### WHAT YOU SHOULD DO
Among these records, which lines include "alert"? Copy them out.

### DATA SHOWN
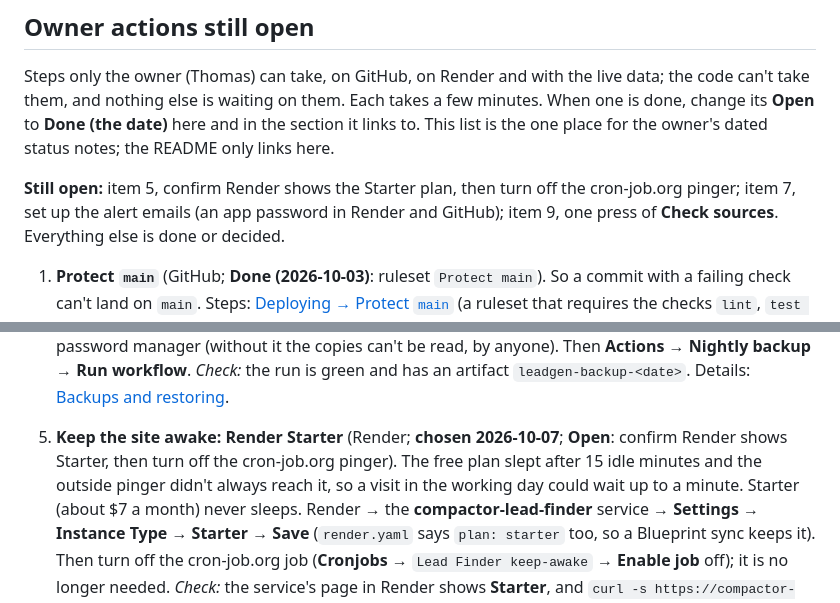
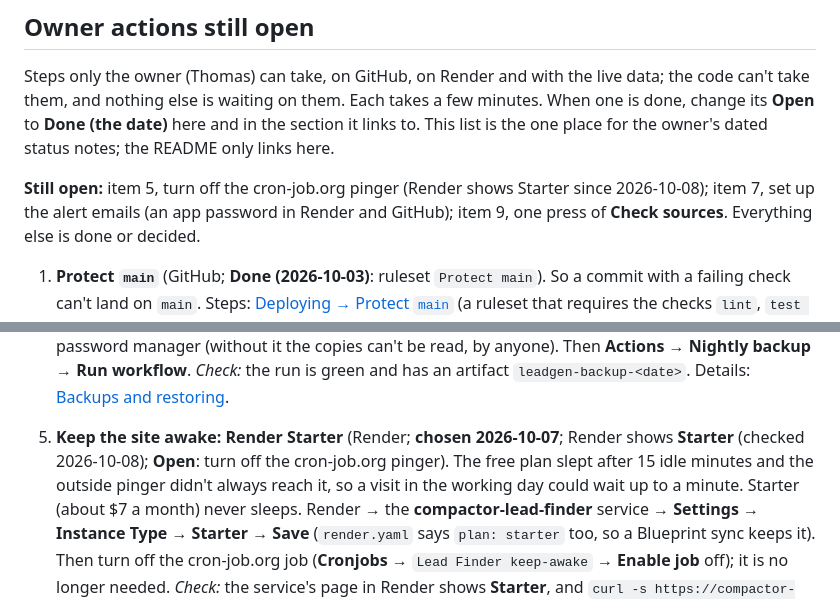
Before and after one commit to thomaswright03/Compactor-Lead-List-Generator, a Markdown page: docs/operator-runbook.md, 2 parts joined by grey strips. Drawn GitHub-style.

Commit message:
Runbook: Render shows Starter (2026-10-08); only turning off the pinger is left
Co-Authored-By: Claude Opus 5.5 <noreply@anthropic.com>
Claude-Session: https://claude.ai/code/session_01HiKhvqGtA52YCivuxeehYB

```diff
--- a/docs/operator-runbook.md
+++ b/docs/operator-runbook.md
@@ -58,8 +58,8 @@ one is done, change its **Open** to **Done (the date)** here and in the section
 links to. This list is the one place for the owner's dated status notes; the README
 only links here.
 
-**Still open:** item 5, confirm Render shows the Starter plan, then turn off the
-cron-job.org pinger; item 7, set up the alert emails (an app password in Render and GitHub); item 9, one
+**Still open:** item 5, turn off the cron-job.org pinger (Render shows Starter since
+2026-10-08); item 7, set up the alert emails (an app password in Render and GitHub); item 9, one
 press of **Check sources**. Everything else is done or decided.
 
 1. **Protect `main`** (GitHub; **Done (2026-10-03)**: ruleset `Protect main`). So a commit with a
@@ -96,8 +96,8 @@ press of **Check sources**. Everything else is done or decided.
    manager (without it the copies can't be read, by anyone). Then **Actions** →
    **Nightly backup** → **Run workflow**. *Check:* the run is green and has an artifact
    `leadgen-backup-<date>`. Details: [Backups and restoring](#backups-and-restoring).
-5. **Keep the site awake: Render Starter** (Render; **chosen 2026-10-07**; **Open**: confirm
-   Render shows Starter, then turn off the cron-job.org pinger). The free plan slept after 15 idle minutes and the outside pinger didn't always reach it, so a visit in
+5. **Keep the site awake: Render Starter** (Render; **chosen 2026-10-07**; Render shows
+   **Starter** (checked 2026-10-08); **Open**: turn off the cron-job.org pinger). The free plan slept after 15 idle minutes and the outside pinger didn't always reach it, so a visit in
    the working day could wait up to a minute. Starter (about $7 a month) never sleeps.
    Render → the **compactor-lead-finder** service → **Settings** → **Instance Type** →
    **Starter** → **Save** (`render.yaml` says `plan: starter` too, so a Blueprint sync
```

### EXPECTED OUTPUT
-cron-job.org pinger; item 7, set up the alert emails (an app password in Render and GitHub); item 9, one
+2026-10-08); item 7, set up the alert emails (an app password in Render and GitHub); item 9, one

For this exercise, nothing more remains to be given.